Supporting employees in their success and continuing growth supports businesses financially and culturally. No company has all the answers, but the key is recognizing the importance of constantly learning and working on improving. Elizabeth explains that employee engagement programs at Relay are an ongoing evolution, with things like Mental Health First Aid training, an ethics and reporting hotline, focus groups, and updates to employee communications working together to help improve the employee experience. Combining these tools with leadership training can help ensure higher success of implementation. “As an organization that is focused on helping employees overcome barriers, we consider our employees to be our customers, too,” says Elizabeth. “It’s mission-critical that we’re hiring people into our management positions that are both really excellent at what they do, and they really get it on a cultural level. Then we work with our managers on interacting with each employee as a whole person.”
With management support, Jessica continues to grow in her position. “I’ve mostly been working on packaging hazelnuts. I love how fast paced it is,” says Jessica. “Working on that project makes me feel like I can shine.”
Between food co-packing projects, Jessica received a special assignment with the Supply Chain Solutions business unit where she worked with Shipping Lead Rebekah Shaw. “Rebekah is so awesome! She showed us the work that needed to be done and I ended up falling into a role where I was taking the lead on some things. It was great! Somewhere along all the traumas I’ve had, I lost that part of me. But working on that project, my leadership skills started to come back.” Rebekah told her that she was doing a great job and Jessica began to feel like a leader again. “It was only a two-week project, but I feel like I’m so much more positive. It really kicked my self-esteem into gear.”
“I feel like I can grow into a leadership position here and make more money and be happy. I didn’t think that was possible — to work at a place and make a good living and have a good quality of life, and love where you work. Here, that’s possible. That’s what’s amazing about this place — everyone that has gone the extra mile. I’m just so grateful. They’ve been really supportive.”
As with all things in life, Jessica’s journey is ongoing. “My daughter is coming back and my goal right now is to get a car. It has been so hard to distance myself from being a mother for a while, but it was crucial so I could heal. I needed to discover myself again and to rebuild myself on a firm foundation.”
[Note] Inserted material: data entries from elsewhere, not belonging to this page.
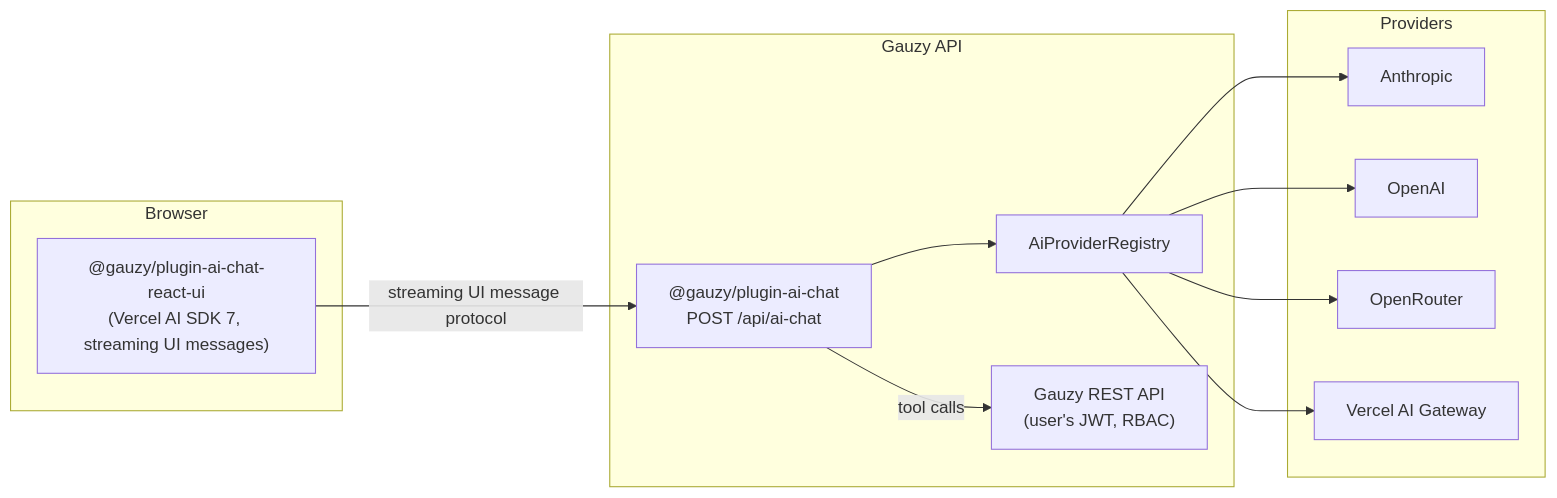
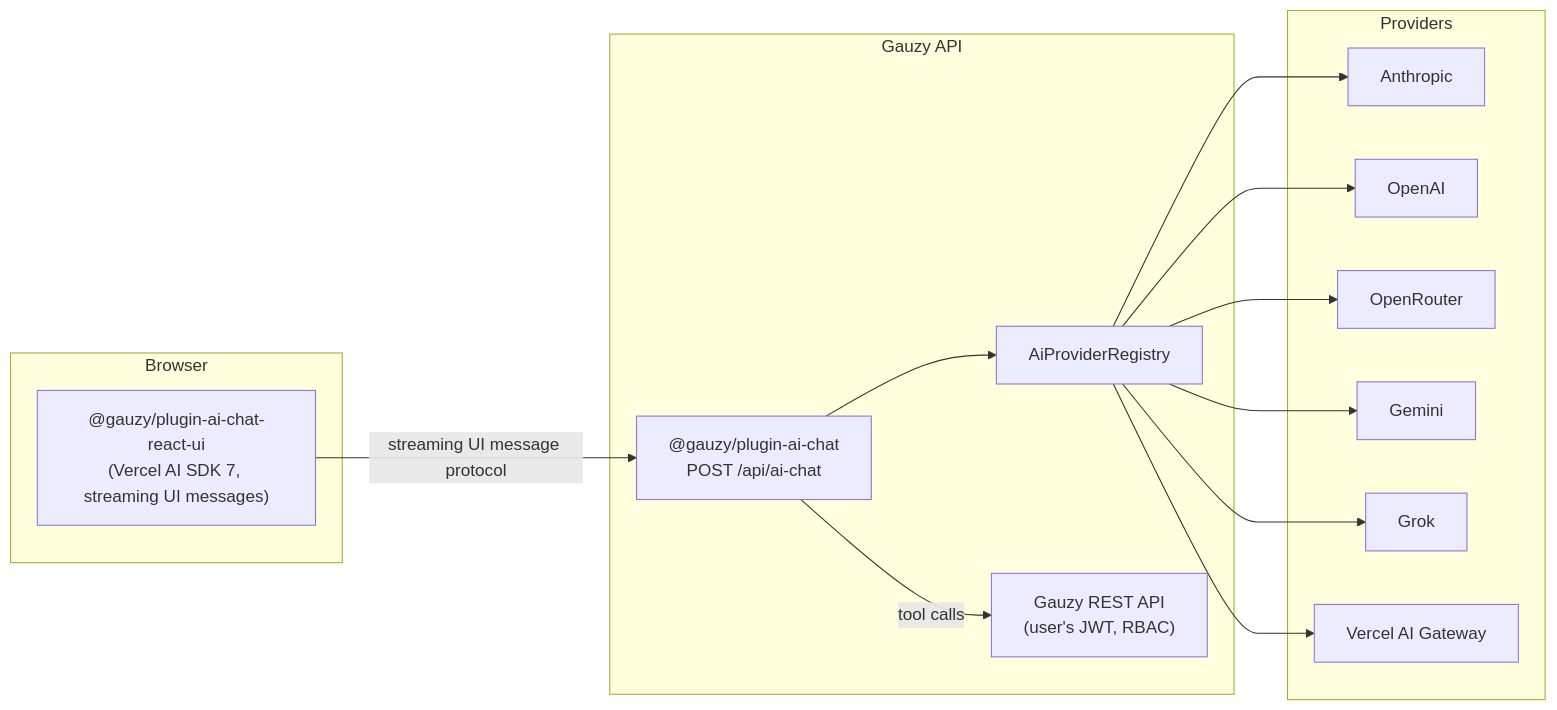
The diagram in website/docs/plugins-built-in/ai-chat-plugin.md (ever-co/ever-gauzy-docs), drawn with Mermaid before and after one commit. The commit also changed other lines of this file and 3 other files, not shown here.

````diff
--- a/website/docs/plugins-built-in/ai-chat-plugin.md
+++ b/website/docs/plugins-built-in/ai-chat-plugin.md
@@ -84,22 +110,24 @@
 ```mermaid
 graph LR
     subgraph Browser
         UI["@gauzy/plugin-ai-chat-react-ui<br/>(Vercel AI SDK 7, streaming UI messages)"]
     end
     subgraph API["Gauzy API"]
         CHAT["@gauzy/plugin-ai-chat<br/>POST /api/ai-chat"]
         REG["AiProviderRegistry"]
         REST["Gauzy REST API<br/>(user's JWT, RBAC)"]
     end
     subgraph Providers
         ANT["Anthropic"]
         OAI["OpenAI"]
         ORT["OpenRouter"]
+        GEM["Gemini"]
+        GRK["Grok"]
         VAG["Vercel AI Gateway"]
     end
 
     UI -- "streaming UI message protocol" --> CHAT
     CHAT --> REG
-    REG --> ANT & OAI & ORT & VAG
+    REG --> ANT & OAI & ORT & GEM & GRK & VAG
     CHAT -- "tool calls" --> REST
 ```
````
“I couldn’t imagine being where I am today without Relay, honestly. I sit in my apartment and I think about how far I’ve come just in the last year. I am so dang proud of myself!” Jessica beams as she describes having her own place again. There’s a giant lilac bush outside her apartment window that fills with blooms in the Spring. “I feel special there, just like I feel special at Relay. I feel like I can conquer my fears and all those things that have broken me down. I have myself back and I’m not looking to the past except to teach others. There’s a phrase we use in recovery that says, ‘You can’t keep what you have without giving it away.’ I want to share my story to try and help other people. I just want to keep going.”